And I will be either sitting at this computer, relaxing on the couch with a cold beer, or out partying with real, dependable friends.  With thoughts of the next reform that needs to be finished, somewhere in the back of my mind.

But all of us should be lucky enough to have at least one Roberta in our corner…

Austin Leaders Should Unite Behind Tax Appraisal Reform

By Bill Oakey – June 4, 2014

The Travis County Commissioners Court took the first step on Monday toward meaningful action on tax appraisal reform.  Thanks in large part to the efforts of commissioner candidate, Brigid Shea, the Court is seriously exploring whether to legally challenge all of the commercial tax appraisals in Travis County.  Two stunning facts tell the story of gross inequities in the current system:

1. Commercial property is currently being assessed at only about 60% of its market value, thanks to a gaping loophole in State law.

2. The Travis Central Appraisal District is out-gunned by high priced lawyers who often sue in court and win if those property owners don’t get the appraisals they want from TCAD.

The end result is that residential homeowners get the shaft.  And with Austin taxes hitting unsustainable levels, local leaders are speaking out on the need for reform.  If the County Commissioners follow through with their challenge, the entire state will take notice, and regardless of the outcome, the Legislature will be confronted with the issue come January.

County Judge Sam Biscoe stated after the discussions in executive session on Monday that a lot of legal questions will need to be answered before commissioners can decide whether to take action.  A formal challenge would trigger the need to find out what set of appraisals the City, County, and other taxing entities would use for tax collections in the upcoming year.  A potential delay in tax collections could jeopardize the chances of a challenge being filed.  The issue will return to the Commissioners Court on June 17th.  At that time, homeowners will be given an opportunity to speak.

City Council Member Kathie Tovo has scheduled an item for the City to consider an appeal as well.  What would really be helpful would be a coordinated effort, including AISD.  The year of 2014 apparently marks the tipping point where citizens and local leaders have finally gotten the message.  Austin cannot continue to grow and maintain a booming economy unless there is available money to pay for services.  Homeowners cannot be expected to carry a lopsided portion of that burden.  It’s not even a matter of whether they WANT to pay.  The fact is that rapidly increasing numbers of them simply can’t afford to pay any more.

Mayoral Candidate Steve Adler Adds His Voice To The Call For Reform

I especially appreciate the comments that Steve Adler made on Monday in his handout to the packed crowd of frustrated homeowners at the Commissioners Court on Monday:

“Residential property owners are being unfairly burdened with property taxes.
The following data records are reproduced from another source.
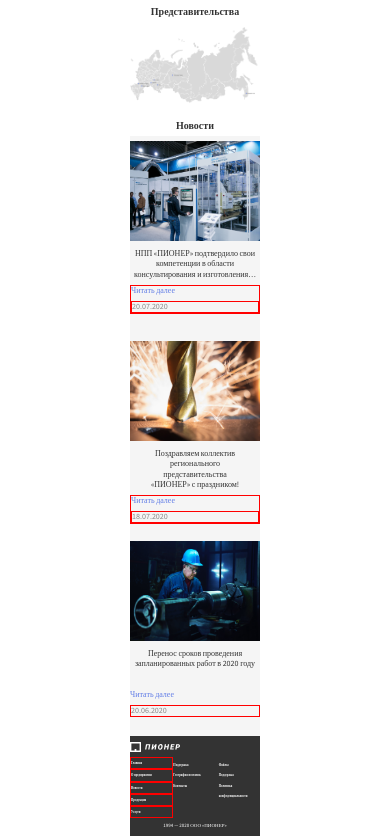
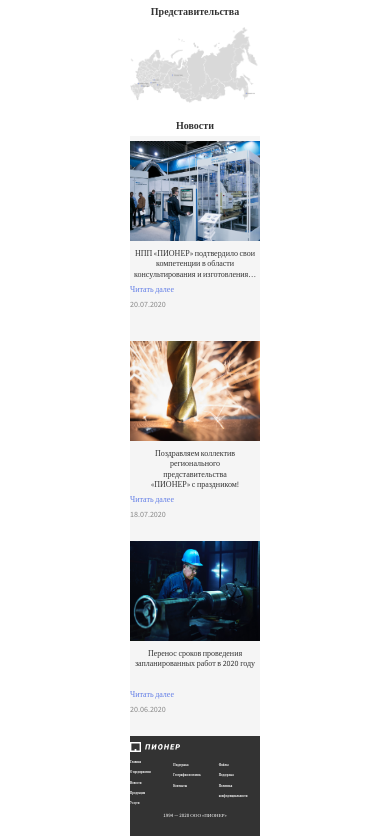
Before and after one commit to Omur56/pioner_web_site, a plain HTML site: page src/index.html in a window 390 px wide. Shown: the part 1354-2190 px from the top of the page. Drawn offline with nearby package versions, Linux system fonts and the light colour scheme.

Commit message:
first commit

```diff
--- a/src/css/style.css
+++ b/src/css/style.css
@@ -300,6 +300,7 @@
     display: flex;
     column-gap: 183px;
     margin-top: 83px;
+
 }
 
 .read_more {
@@ -315,6 +316,7 @@
     line-height: 22.4px;
     font-weight: 400;
     color: #888888;
+
 }
 
 .read_more_data_3 {
@@ -413,7 +415,7 @@
 
 
 /* ------------Tablet View------------ */
-@media only screen and (min-width: 768px) and (max-width:1200px) {
+@media only screen and (min-width: 768px) and (max-width:1100px) {
     * {
         margin: 0;
         padding: 0;
@@ -824,7 +826,7 @@
         font-size: 8px;
         line-height: 10.2px;
         margin-top: 5px;
-        border: 1px solid red;
+
     }
 
     .read_more {
@@ -839,7 +841,7 @@
         font-size: 8px;
         line-height: 10.2px;
         margin-top: 5px;
-        border: 1px solid red;
+
     }
 
     .read_more_data_3 {
@@ -887,7 +889,7 @@
         font-weight: bold;
         line-height: 10.2px;
         margin-top: 0;
-        border: 1px solid red;
+
     }
 
     .footer_nav_2 {
```
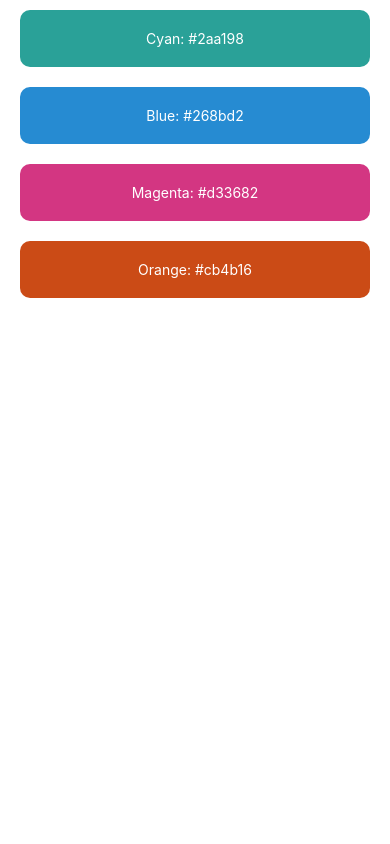
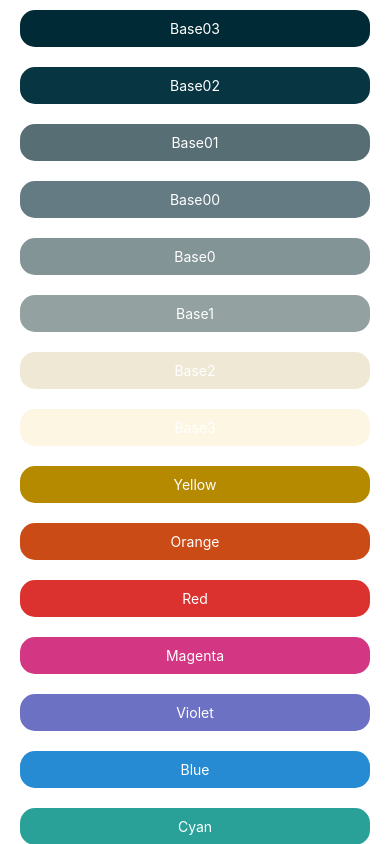
Before and after one commit to stall84/React-Native-AwesomeProject, a React Native app: screen / in a window 390 px wide. Built offline with nearby package versions, Linux system fonts and the light colour scheme.

Commit message:
Rendered Solarized's pallete with Flat List 'mapping component'

```diff
--- a/App.js
+++ b/App.js
@@ -1,20 +1,60 @@
 import React from 'react';
-import { SafeAreaView, StyleSheet } from 'react-native';
+import { SafeAreaView, StyleSheet, FlatList } from 'react-native';
 import ColorBox from './components/ColorBox';
+import SolarizeBox from './components/SolarizeBox';
+
+
+
+const COLORS = [
+  { colorName: 'Base03', hexCode: '#002b36' },
+  { colorName: 'Base02', hexCode: '#073642' },
+  { colorName: 'Base01', hexCode: '#586e75' },
+  { colorName: 'Base00', hexCode: '#657b83' },
+  { colorName: 'Base0', hexCode: '#839496' },
+  { colorName: 'Base1', hexCode: '#93a1a1' },
+  { colorName: 'Base2', hexCode: '#eee8d5' },
+  { colorName: 'Base3', hexCode: '#fdf6e3' },
+  { colorName: 'Yellow', hexCode: '#b58900' },
+  { colorName: 'Orange', hexCode: '#cb4b16' },
+  { colorName: 'Red', hexCode: '#dc322f' },
+  { colorName: 'Magenta', hexCode: '#d33682' },
+  { colorName: 'Violet', hexCode: '#6c71c4' },
+  { colorName: 'Blue', hexCode: '#268bd2' },
+  { colorName: 'Cyan', hexCode: '#2aa198' },
+  { colorName: 'Green', hexCode: '#859900' },
+];
+
 
 const App = () => {
 
   return (
     <SafeAreaView style={styles.safeArea}>
-      <ColorBox colorName='Cyan' colorHex='#2aa198' />
-      <ColorBox colorName='Blue'  colorHex='#268bd2' />
-      <ColorBox colorName='Magenta'  colorHex='#d33682' />
-      <ColorBox colorName='Orange'  colorHex='#cb4b16' />
+      {/* <ColorBox colorName="Cyan" colorHex="#2aa198" />
+      <ColorBox colorName="Blue"  colorHex="#268bd2" />
+      <ColorBox colorName="Magenta"  colorHex="#d33682" />
+      <ColorBox colorName="Orange"  colorHex="#cb4b16" /> */}
+
+      <FlatList
+          data={COLORS}
+          keyExtractor={item => item}
+          renderItem={({item}) =>
+                     <SolarizeBox
+                     colorName={item.colorName}
+                     colorHex={item.hexCode}
+                     />}
+      />
+
+
+
+
+
+
 
     </SafeAreaView>
   )
 
 };
+
 
 
 const styles = StyleSheet.create({
--- /dev/null
+++ b/components/SolarizeBox.js
@@ -0,0 +1,43 @@
+import React from 'react';
+import { Text, View, StyleSheet } from 'react-native';
+
+const SolarizeBox = ({colorName, colorHex}) => {
+
+    // We're getting our color name and color hex code passed down from the App component above
+    // Setting those to style properties 'boxStyle' then calling those styles in the render function below
+
+    const boxStyle = {
+        backgroundColor: colorHex,
+        colorName: colorName
+    }
+
+
+    return (
+        // Still a little confused as to why merely 'boxStyle' gets called/passed instead of 'boxStyle.backgroundColor'
+
+        <View style={[ styles.containerBox, boxStyle ]}>
+            <Text style={styles.text}>
+                {boxStyle.colorName}
+            </Text>
+        </View>
+    )
+}
+
+// Instantiate and define styling for individual color boxes using StyleSheet component
+
+const styles = StyleSheet.create({
+    containerBox: {
+        alignItems: 'center',
+        borderRadius: 15,
+        marginVertical: 10,
+        marginHorizontal: 20,
+        paddingHorizontal: 10,
+        paddingVertical: 10,
+        backgroundColor: 'grey'
+    },
+    text: {
+        color: 'white',
+    }
+});
+
+export default SolarizeBox;
```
The city and local governments should have challenged the system years ago. There is nothing new about this problem and it is good to see Travis County considering action now.”

“Politicians should be honest when they talk to taxpayers about raising taxes, regardless of what they do with the tax rates. Taxpayers deserve truth in taxation.”

Mr. Adler’s characteristic breadth of scope in approaching complex issues will place him ahead of the pack when it comes to tackling property tax issues.  His experience working in the Legislature will help with respect to appraisal reform.  And he has made it clear in discussions with me that he would not tolerate the deceptive City Hall practice of hiding behind the tax rate during annual budget deliberations.  It was Steve Adler who brought to my attention the fact that the 7/10 of a cent tax rate reduction in the City Manager’s budget forecast actually adds up to a 5.5% tax increase.

I was reminded of John Kerry’s comment in his acceptance speech at the 2004 Democratic National Convention, “Imagine a President who believes in science!”  Well, how about this.  “Imagine a mayor who believes in truth in taxation!”